EXERCISE BRIEF
The result should be an exact copy of the entries below, free of pictures.
-- GIVEN ENTRIES follows --
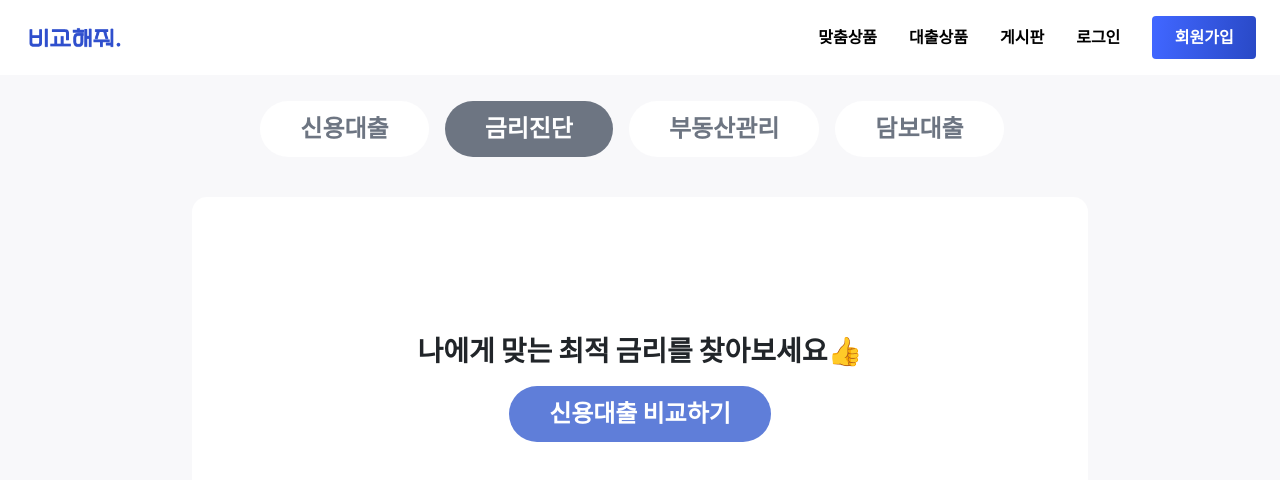
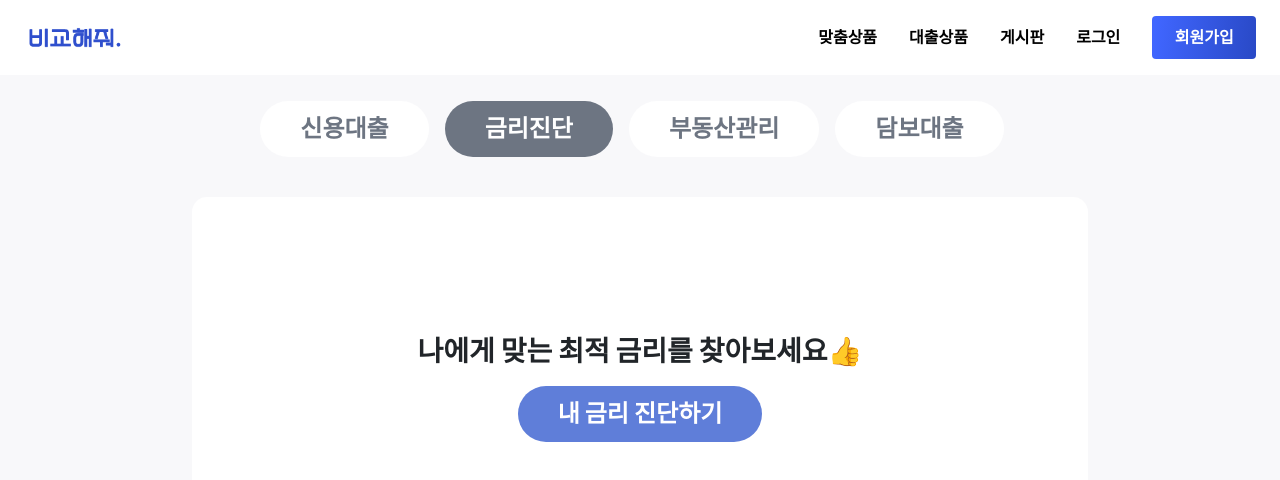
Before and after one commit to Hooddduck/BKHJ-frontend, a React (Create React App) app: page /diagnosis in a window 1280 px wide. Shown: the top 480 px of the page. Built offline with nearby package versions, Linux system fonts and the light colour scheme.

Commit message:
맞춤 상품 페이지 변경

```diff
--- a/src/component/bkhj/Diagnosis.jsx
+++ b/src/component/bkhj/Diagnosis.jsx
@@ -70,7 +70,7 @@ const Diagnosis = () => {
               </div>
               ) : (
                 <Button onClick={handleModalOpen} className="credit-comparison">
-                신용대출 비교하기
+                내 금리 진단하기
               </Button>
           )}
             </div>
```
-- GIVEN ENTRIES concluded --
SOLUTION TO THIS PROBLEM
Before and after one commit to Hooddduck/BKHJ-frontend, a React (Create React App) app: page /diagnosis in a window 1280 px wide. Shown: the top 480 px of the page. Built offline with nearby package versions, Linux system fonts and the light colour scheme.

Commit message:
맞춤 상품 페이지 변경

```diff
--- a/src/component/bkhj/Diagnosis.jsx
+++ b/src/component/bkhj/Diagnosis.jsx
@@ -70,7 +70,7 @@ const Diagnosis = () => {
               </div>
               ) : (
                 <Button onClick={handleModalOpen} className="credit-comparison">
-                신용대출 비교하기
+                내 금리 진단하기
               </Button>
           )}
             </div>
```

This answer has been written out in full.